The defendant discusses this issue in terms of newly discovered evidence. It may be more in the nature of recanted or retracted testimony. Some of our cases have discussed recanted testimony in terms of newly discovered evidence. See State v. Morrow, 264 N.C. 77, 140 S.E.2d 767 (1965); State v. Roddy, 253 N.C. 574, 117 S.E.2d 401 (1960); Conrad Industries v. Sonderegger, 69 N.C.App. 159, 316 S.E.2d 327 (1984) and State v. Blalock, 13 N.C.App. 711, 187 S.E.2d 404 (1972). There is a difference between recanted testimony and newly discovered evidence. Newly discovered evidence is evidence which was in existence but not known to a party at the time of trial. Recanted testimony is testimony which has been repudiated by a party who gave it. Recanted testimony is not evidence which existed at the time of trial because the recanting witness would not have testified to it at trial. A motion for a new trial on the basis of recanted testimony is for the purpose of removing testimony from a jury. A motion for a new trial based on newly discovered evidence is for the purpose of putting new evidence before a jury. In State v. Ellers, 234 N.C. 42, 65 S.E.2d 503 (1951), a case in which a witness repudiated his testimony, this Court said, "the decisions ordinarily applicable to newly discovered evidence will not be held as controlling upon a factual situation like that disclosed by the present record." Id. at 45, 65 S.E.2d at 505. In Ellers the Court did not use the rule normally stated for newly discovered evidence but ordered a new trial. We believe Ellers stands for the proposition that the rule for granting a new trial for newly discovered evidence is not the same as the rule for granting a new trial for recanted testimony.

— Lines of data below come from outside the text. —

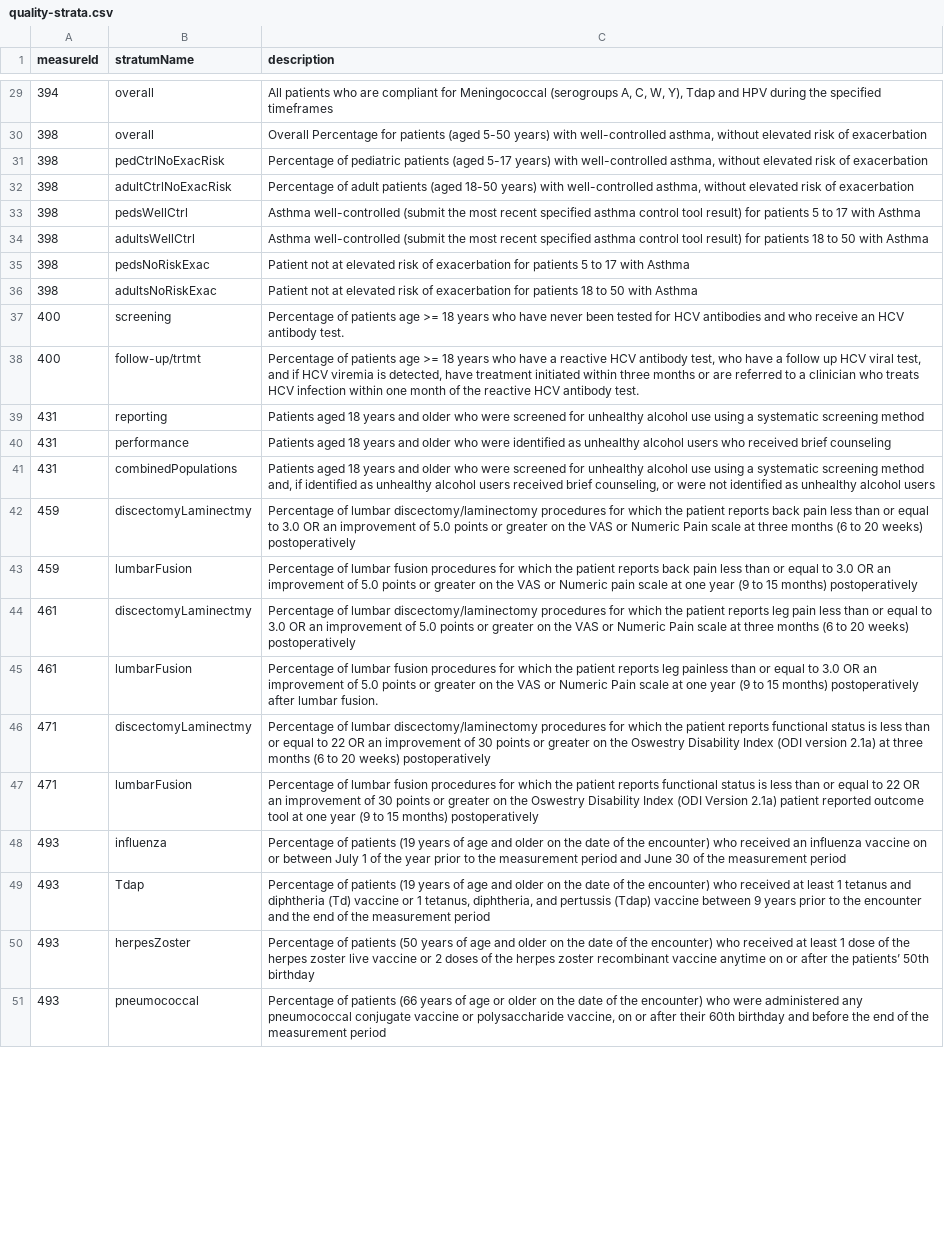
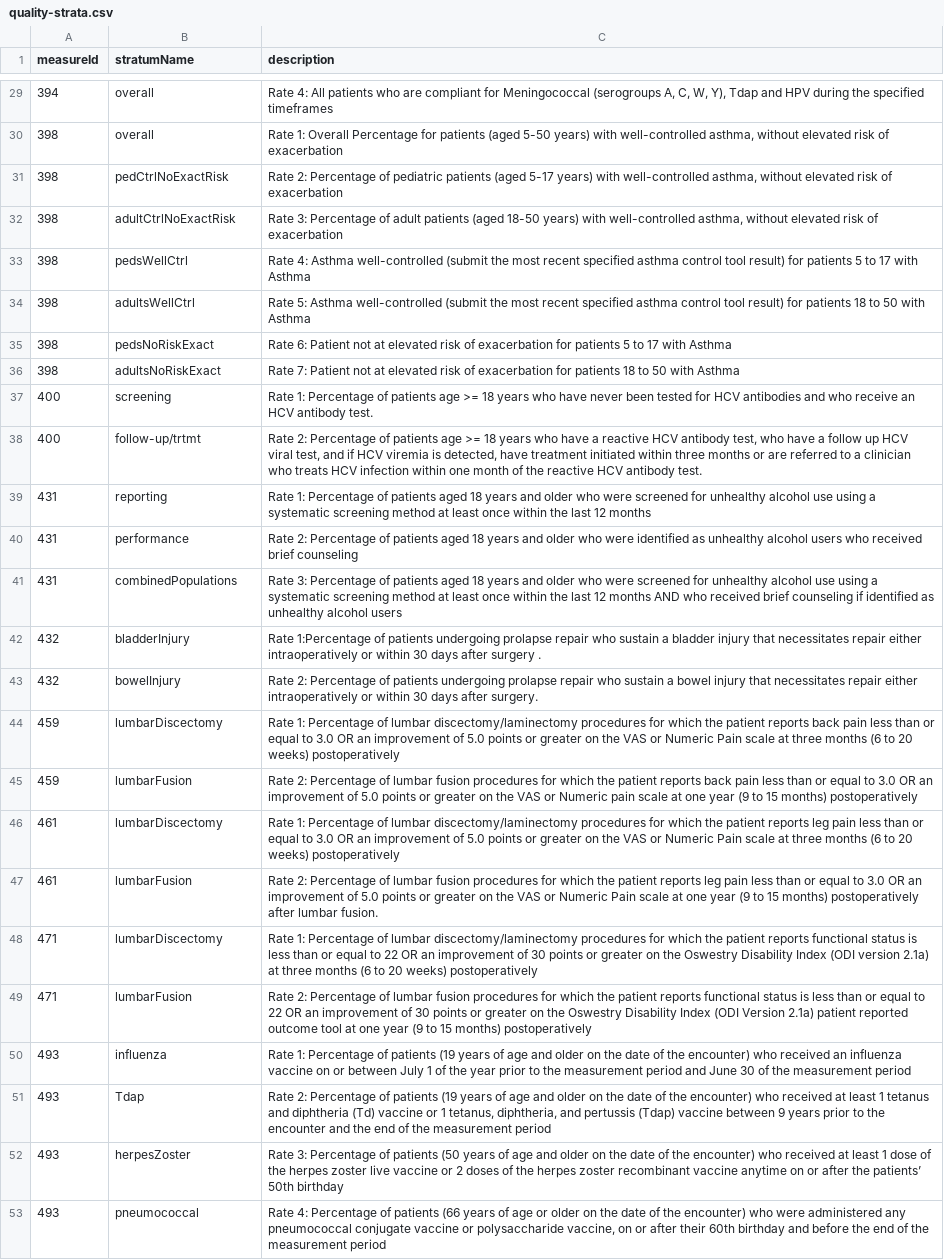
Before and after one commit to CMSgov/qpp-measures-data, a CSV file: util/measures/2025/quality-strata.csv, drawn as a sheet; only a part is shown, gaps mark what is left out; addresses are those after the commit; the diff covers the shown part only; the diff names each change by its address in the sheet, - before the commit and + after, or states it on an @@ line.

```diff
--- a/util/measures/2025/quality-strata.csv
+++ b/util/measures/2025/quality-strata.csv
-C29 (description): All patients…
+C29 (description): Rate 4: All patients…
-C30 (description): Overall Percentage…
+C30 (description): Rate 1: Overall Percentage…
-B31 (stratumName): pedCtrlNoExacRisk
+B31 (stratumName): pedCtrlNoExactRisk
-C31 (description): Percentage of…
+C31 (description): Rate 2: Percentage of…
-B32 (stratumName): adultCtrlNoExacRisk
+B32 (stratumName): adultCtrlNoExactRisk
-C32 (description): Percentage of…
+C32 (description): Rate 3: Percentage of…
-C33 (description): Asthma well-controlled…
+C33 (description): Rate 4: Asthma well-controlled…
-C34 (description): Asthma well-controlled…
+C34 (description): Rate 5: Asthma well-controlled…
-B35 (stratumName): pedsNoRiskExac
+B35 (stratumName): pedsNoRiskExact
-C35 (description): Patient not…
+C35 (description): Rate 6: Patient not…
-B36 (stratumName): adultsNoRiskExac
+B36 (stratumName): adultsNoRiskExact
-C36 (description): Patient not…
+C36 (description): Rate 7: Patient not…
-C37 (description): Percentage of…
+C37 (description): Rate 1: Percentage of…
-C38 (description): Percentage of…
+C38 (description): Rate 2: Percentage of…
-C39 (description): Patients aged 18 years and older who were screened for unhealthy alcohol use using a systematic screening method
+C39 (description): Rate 1: Percentage of patients aged 18 years and older who were screened for unhealthy alcohol use using a systematic screening method at least once within the last 12 months
-C40 (description): Patients aged 18…
+C40 (description): Rate 2: Percentage of patients aged 18…
-C41 (description): Patients aged 18 years and older who were screened for unhealthy alcohol use using a systematic screening method and, if identified as unhealthy alcohol users received brief counseling, or were not identified as…
+C41 (description): Rate 3: Percentage of patients aged 18 years and older who were screened for unhealthy alcohol use using a systematic screening method at least once within the last 12 months AND who received brief counseling if identified as…
+row 42: 432 | bladderInjury | Rate 1:Percentage of patients undergoing prolapse repair who sustain a bladder injury that necessitates repair either intraoperatively or within 30 days after surgery .
+row 43: 432 | bowelInjury | Rate 2: Percentage of patients undergoing prolapse repair who sustain a bowel injury that necessitates repair either intraoperatively or within 30 days after surgery.
-B44 (stratumName): discectomyLaminectmy
+B44 (stratumName): lumbarDiscectomy
-C44 (description): Percentage of…
+C44 (description): Rate 1: Percentage of…
-C45 (description): Percentage of…
+C45 (description): Rate 2: Percentage of…
-B46 (stratumName): discectomyLaminectmy
+B46 (stratumName): lumbarDiscectomy
-C46 (description): Percentage of…
+C46 (description): Rate 1: Percentage of…
-C47 (description): Percentage of lumbar fusion procedures for which the patient reports leg painless than or…
+C47 (description): Rate 2: Percentage of lumbar fusion procedures for which the patient reports leg pain less than or…
-B48 (stratumName): discectomyLaminectmy
+B48 (stratumName): lumbarDiscectomy
-C48 (description): Percentage of…
+C48 (description): Rate 1: Percentage of…
-C49 (description): Percentage of…
+C49 (description): Rate 2: Percentage of…
-C50 (description): Percentage of…
+C50 (description): Rate 1: Percentage of…
-C51 (description): Percentage of…
+C51 (description): Rate 2: Percentage of…
-C52 (description): Percentage of…
+C52 (description): Rate 3: Percentage of…
-C53 (description): Percentage of…
+C53 (description): Rate 4: Percentage of…
```
Also changed, not shown: 7 added rows and 42 edited cells elsewhere in this file, util/measures/2025/qcdr-strata.csv, 2 other files.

We do not believe we must decide whether the affidavits filed in this case show there is recanted testimony or newly discovered evidence. We hold that the affidavits do not show either. Although both affiants say they were under the influence of marijuana and had limited capacity to perceive what took place and to relate it, neither of them say their testimony at trial was false. Neither of them recanted his testimony. The rule for newly discovered evidence is that in order for a new trial to be granted it must appear that (1) the witness or witnesses will give newly discovered evidence; (2) the newly discovered evidence is probably true; (3) the evidence is material, competent and relevant; (4) due diligence was used and proper means were employed to procure the testimony at trial; (5) the newly discovered evidence is not *764 merely cumulative or corroborative; (6) the new evidence does not merely tend to contradict, impeach or discredit the testimony of a former witness; and (7) the evidence is of such a nature that a different result will probably be reached at a new trial. See State v. Beaver, 291 N.C. 137, 229 S.E.2d 179 (1976) and State v. Casey, 201 N.C. 620, 161 S.E. 81 (1931). If the witnesses were allowed to testify as stated in their affidavits this would merely discredit their testimony at the first trial. This is not grounds for a new trial for newly discovered evidence. The court properly overruled the defendant's motion for a new trial.

In the trial we find